This is a discussion on Trading Using Statistical Arbitrage vs. Traditional Technical Analysis within the Technical Analysis forums, part of the Methods category; Originally Posted by surfeur Thanks IFeelFree for your feedback.

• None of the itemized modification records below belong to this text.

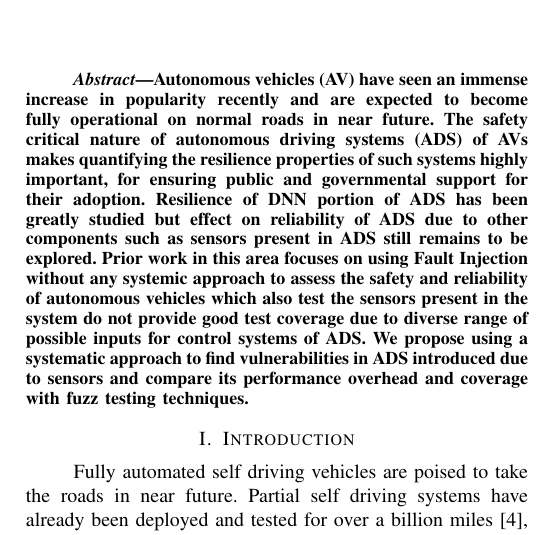
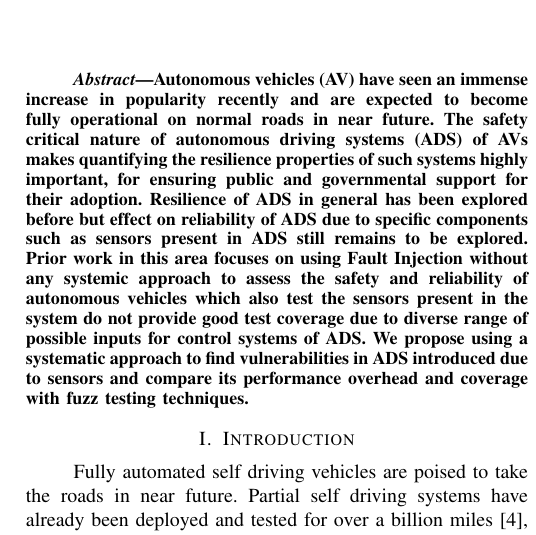
Before and after one commit to grep-aarkash/EECE-571K-Dependable-systems-project, a LaTeX paper (docs/Proposal/paper.tex, which reads docs/Proposal/abstract.tex): part of one column of page 1 of 5, cut so that both start at the same text. Compiled offline with pdfLaTeX; a missing font is replaced by an installed copy or a similar font; a LaTeX package or settings file that is missing is left out.

Commit message:
Changes to the abstract

```diff
--- a/docs/Proposal/abstract.tex
+++ b/docs/Proposal/abstract.tex
@@ -1,6 +1,6 @@
 
 \begin{abstract}
 
-\noindent Autonomous vehicles (AV) have seen an immense increase in popularity recently and are expected to become fully operational on normal roads in near future. The safety critical nature of autonomous driving systems (ADS) of AVs makes quantifying the resilience properties of such systems highly important, for ensuring public and governmental support for their adoption. Resilience of DNN portion of ADS has been greatly studied but effect on reliability of ADS due to other components such as sensors present in ADS still remains to be explored. Prior work in this area focuses on using Fault Injection without any systemic approach to assess the safety and reliability of autonomous vehicles which also test the sensors present in the system do not provide good test coverage due to diverse range of possible inputs for control systems of ADS. We propose using a systematic approach to find vulnerabilities in ADS introduced due to sensors and compare its performance overhead and coverage with fuzz testing techniques.
+\noindent Autonomous vehicles (AV) have seen an immense increase in popularity recently and are expected to become fully operational on normal roads in near future. The safety critical nature of autonomous driving systems (ADS) of AVs makes quantifying the resilience properties of such systems highly important, for ensuring public and governmental support for their adoption. Resilience of ADS in general has been explored before but effect on reliability of ADS due to specific components such as sensors present in ADS still remains to be explored. Prior work in this area focuses on using Fault Injection without any systemic approach to assess the safety and reliability of autonomous vehicles which also test the sensors present in the system do not provide good test coverage due to diverse range of possible inputs for control systems of ADS. We propose using a systematic approach to find vulnerabilities in ADS introduced due to sensors and compare its performance overhead and coverage with fuzz testing techniques.
 
 \end{abstract}
```
Also changed, not shown: docs/Proposal/paper.pdf, 2 other files.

How many bars you use for find your cointegration ? 2500 ...

Dec 20, 2015, 8:56pm   #9
Joined Oct 2015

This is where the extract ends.